Andrew StevensonSLAS secretary, Jeremy Sullivan, stated that the council of the organization supports the retention of the verdict as it is “logical”.

“The consensus was that any verdict should be abrogated. The court should make a finding, or prove or not. This is a better choice, as the court is not being asked for any indictment. That comes instead from a legal presumption,” said he.

Professor James Chalmers?Fiona LeverickAndVanessa MunroIn anArticleThe history of the verdict states that argument from logic is “a tiresome aspect of much of this debate”, as supporters and opponents use different logical premises.

Stevenson said that although the “not proven” verdict has historically been associated with poisoning cases it is now being blamed for the high rate of acquittals in rape prosecutions.

“But, critics of this verdict forget that any court that found the Crown had not proven its case would have been required to issue a verdict of not guilty’.

“Would this be of any consolation for a complainer that claimed she was the victim of an innocent accused person?”

Stevenson referred to the caseStephen CoxenIn 2015, a rape case against him was not proved.

“Three Years later, he was found guilty by the All Scotland Personal Injuction Court of having raped his victim. Coxen would have been found innocent if he had not received the third verdict. This would have been far worse than “not proven”!

He said that it was difficult to determine if the verdict was responsible.

“The Contempt of Court Act protects the confidentiality of jury deliberations.
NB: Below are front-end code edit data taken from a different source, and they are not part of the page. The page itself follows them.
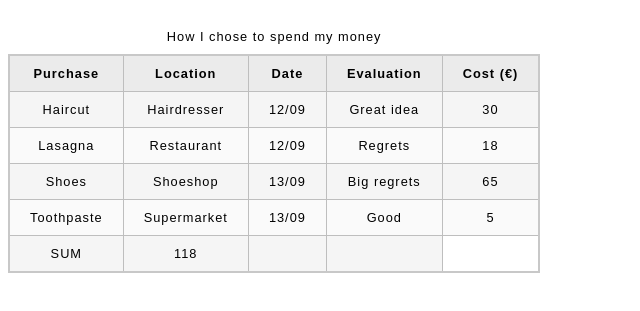
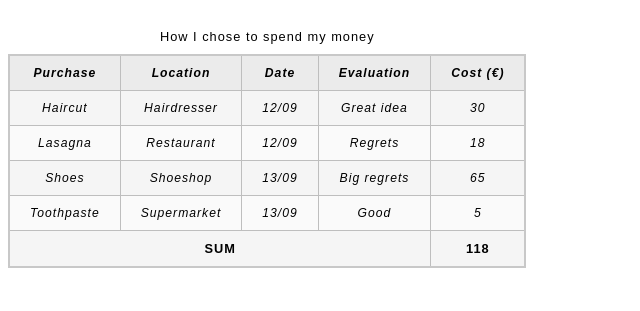
Before and after one commit to ngf11/-HTML-CSS-plying, a plain HTML site: page index.html in a window 1280 px wide. Shown: the part 61-372 px from the top of the page, without its empty margins (0-640 px from the left). Drawn offline with Linux system fonts and the light colour scheme.

Commit message:
table exp.

```diff
--- a/index.html
+++ b/index.html
@@ -14,6 +14,7 @@
       <caption>
         How I chose to spend my money
       </caption>
+      <tbody>
         <tr>
           <th>Purchase</th>
 
@@ -24,10 +25,9 @@
         </tr>
         <tr>
           <tfoot>
-          <td>SUM</td>
+            <td colspan="4">SUM</td>
+
             <td>118</td>
-          <td></td>
-          <td></td>
           </tfoot>
         </tr>
         <tr>
@@ -58,6 +58,7 @@
           <td>Good</td>
           <td>5</td>
         </tr>
+      </tbody>
     </table>
   </body>
 </html>
--- a/style.css
+++ b/style.css
@@ -34,3 +34,12 @@ tr:nth-child(odd) td {
 caption {
   padding: 10px;
 }
+
+tbody {
+  font-size: 95%;
+  font-style: italic;
+}
+
+tfoot {
+  font-weight: bold;
+}
```
Lines whose indentation alone changed are shown as unchanged.
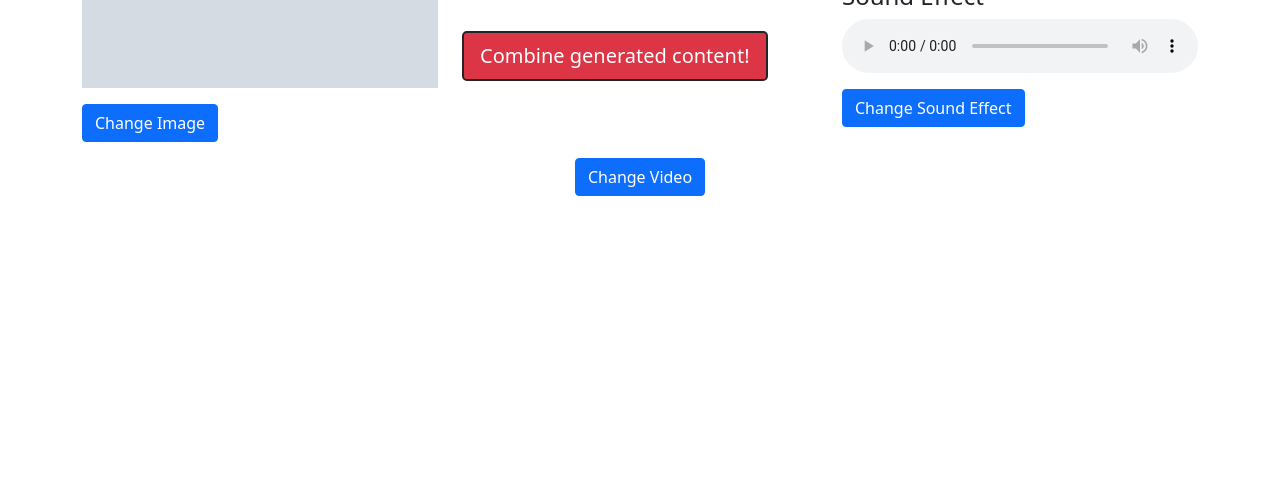
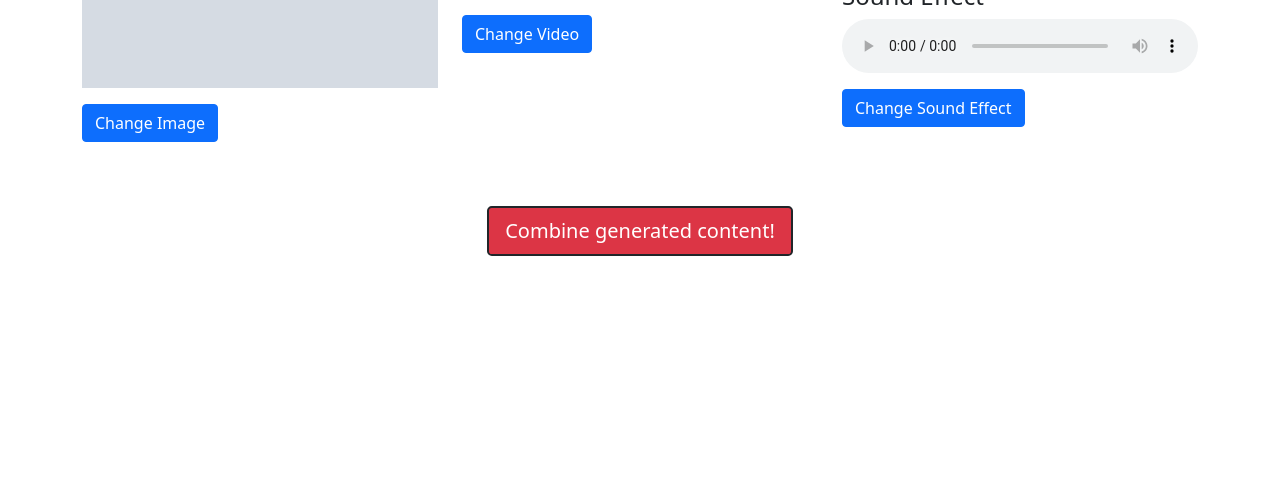
Before and after one commit to PhoebeY05/TikTok-TechJam, a Flask app: template templates/results.html in a window 1280 px wide. Shown: the part 317-800 px from the top of the page. Run offline with Flask 3, Linux system fonts and the light colour scheme; the template is opened without the code that fills it: most values are stand-ins (such as "Sample title", 1, 10 or a date in 2020); grey boxes marked "Sample" are stand-in pictures.

Commit message:
Minor fix
Swapped "change video" button and "combine generated content!" button by accident in previous commit

```diff
--- a/templates/results.html
+++ b/templates/results.html
@@ -24,9 +24,9 @@
                     Your browser does not support HTML video.
                 </video>
             </div>
-            <div class="row mt-3">
-                <form action="/results" method="POST">
-                    <input type="submit" id="combine" class="btn btn-danger btn-lg mt-3 border border-dark border-2 rounded-3" name="combine" value="Combine generated content!">
+            <div class="row align-items-center">
+                <form action="/change" method="POST">
+                    <input type="submit" class="btn btn-primary mt-3" name="change_video" value="Change Video">
                 </form>
             </div>
         </div>
@@ -61,9 +61,9 @@
             </div>
         </div>
     </div>
-    <div class="d-flex justify-content-center">
-        <form action="/change" method="POST">
-            <input type="submit" class="btn btn-primary mt-3" name="change_video" value="Change Video">
+    <div class="d-flex justify-content-center mt-5">
+        <form action="/results" method="POST">
+            <input type="submit" id="combine" class="btn btn-danger btn-lg mt-3 border border-dark border-2 rounded-3" name="combine" value="Combine generated content!">
         </form>
     </div>
 </div>
```
Also changed, not shown: 2 other files.
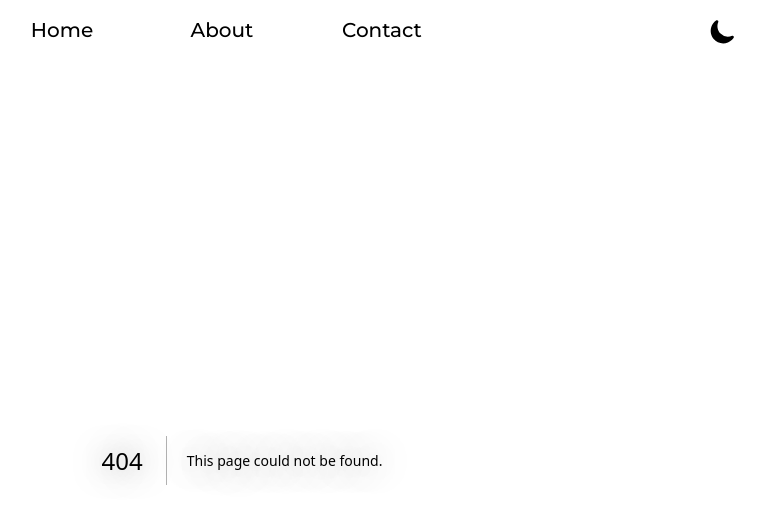
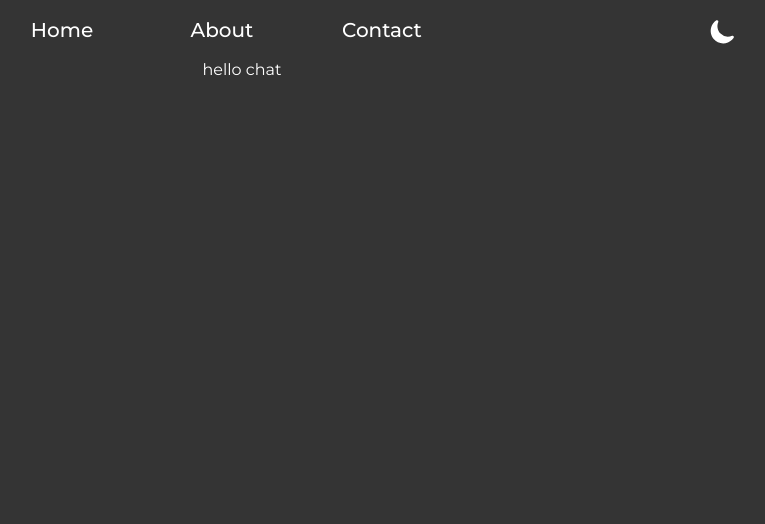
Before and after one commit to HushchinVolodymyr/AIHelperHub, a Next.js app: page /chat in a window 1280 px wide. Before the commit this address had no page. Shown: the top 524 px of the page, without its empty margins (398-1163 px from the left). Built offline with nearby package versions, Linux system fonts and the light colour scheme.

Commit message:
Not Found page adding

```diff
--- /dev/null
+++ b/src/app/chat/page.js
@@ -0,0 +1,11 @@
+import React from 'react';
+
+const Chat = () => {
+    return (
+        <div>
+          hello chat
+        </div>
+    );
+};
+
+export default Chat;
--- /dev/null
+++ b/src/app/not-found.module.css
@@ -0,0 +1,37 @@
+.container {
+    margin-top: 15%;
+    display: flex;
+    flex-direction: column;
+    align-items: center;
+    overflow-y: hidden;
+    width: 100%;
+    height: 200px;
+}
+
+.text {
+    font-size: 36px;
+    text-shadow: none;
+}
+
+.btn {
+    margin-top: 30px;
+    background-color: rgb(255, 255, 255);
+    color: black;
+    display: flex;
+    flex-direction: column;
+    justify-content: center;
+    text-align: center;
+    height: 50px;
+    width: 300px;
+    border: none;
+    border-radius: 20px;
+    font-weight: var(--font-semi-bold);
+    font-size: 20px;
+    box-shadow: 0 0 10px rgba(0, 0, 0, 0.5);
+    cursor: pointer;
+    transition: .3s ease-in-out;
+}
+
+.btn:hover {
+    transform: scale(1.05);
+}
--- a/src/app/page.js
+++ b/src/app/page.js
@@ -6,7 +6,8 @@ import FourthBlock from "@/shared/components/HomePageCompnents/FourthBlock/Fourt
 import FifthBlock from "@/shared/components/HomePageCompnents/FifthBlock/FifthBlock";
 import SixthBlock from "@/shared/components/HomePageCompnents/SixthBlock/SixthBlock";
 
-export default function Home() {
+
+export default function Home({data}) {
   return (
   <main style={{ width: "100%", display: 'flex', flexDirection: 'column', alignItems: 'center' }}>
     <Banner/>
--- a/src/shared/components/HomePageCompnents/Banner/Banner.jsx
+++ b/src/shared/components/HomePageCompnents/Banner/Banner.jsx
@@ -3,6 +3,7 @@ import BannerImg from '@/assets/banner.jpg'
 import Image from "next/image";
 import styles from "./Banner.module.css";
 import {MdArrowOutward} from "react-icons/md";
+import Link from "next/link";
 
 const Banner = () => {
     return (
@@ -19,7 +20,7 @@ const Banner = () => {
                 <h1 className={styles.mainText}>AIHelperHub</h1>
                 <h2 className={styles.description}>Optimizing support work and improving communication with the client
                     through the introduction of AI Assistant</h2>
-                <button className={styles.btn}>Try<MdArrowOutward className={styles.icon}/></button>
+                <Link href='/chat' className={styles.btn}>Try<MdArrowOutward className={styles.icon}/></Link>
             </div>
         </div>
     );
--- a/src/shared/components/HomePageCompnents/Banner/Banner.module.css
+++ b/src/shared/components/HomePageCompnents/Banner/Banner.module.css
@@ -56,6 +56,7 @@
     align-items: center;
     justify-content: center;
     background-color: rgb(255, 255 , 255);
+    color: black;
     width: 200px;
     height: 40px;
     border: none;
--- a/src/shared/components/HomePageCompnents/SecondBlock/SecondBlock.jsx
+++ b/src/shared/components/HomePageCompnents/SecondBlock/SecondBlock.jsx
@@ -32,6 +32,7 @@ const SecondBlock = () => {
         }
     ]
 
+
     return (
         <div className={styles.container} style={{display: 'flex', flexDirection: 'column', alignItems: 'center'}}>
             <h1>Problems</h1>
--- a/src/shared/components/HomePageCompnents/SixthBlock/SixthBlock.jsx
+++ b/src/shared/components/HomePageCompnents/SixthBlock/SixthBlock.jsx
@@ -1,6 +1,7 @@
 import React from 'react';
 import styles from './SixthBlock.module.css'
 import {MdArrowOutward} from "react-icons/md";
+import Link from "next/link";
 
 const SixthBlock = () => {
     return (
@@ -9,7 +10,7 @@ const SixthBlock = () => {
             <p className={styles.description}>Help desk automation using artificial intelligence promises to
                 significantly improve operational
                 efficiency and customer experience, which will be a key competitive advantage for your company.</p>
-            <button className={styles.btn}>Try<MdArrowOutward className={styles.icon}/></button>
+            <Link href='/chat' className={styles.btn}>Try<MdArrowOutward className={styles.icon}/></Link>
         </div>
     );
 };
--- a/src/shared/components/HomePageCompnents/SixthBlock/SixthBlock.module.css
+++ b/src/shared/components/HomePageCompnents/SixthBlock/SixthBlock.module.css
@@ -32,6 +32,7 @@
     border-radius: 20px;
     font-weight: var(--font-medium);
     font-size: 24px;
+    color: black;
     box-shadow: 0 0 10px rgba(0, 0, 0, 0.5);
     cursor: pointer;
     transition: .3s ease-in-out;
```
Research must be done on mock juries or anecdotes.

He concluded that “removing the third verdict is prejudicial for the accused person to an extent that a complete re-evaluation would be required of the entire structures of juries, with consideration being given to the scrapping of the sufficiency and simple majority.

“Presumably, if a majority, say 13 was required, there would be fewer convictions that are currently. This is the result that detractors of the unproven verdict want.

“The system as it is now has been working satisfactorily for centuries and should be maintained.”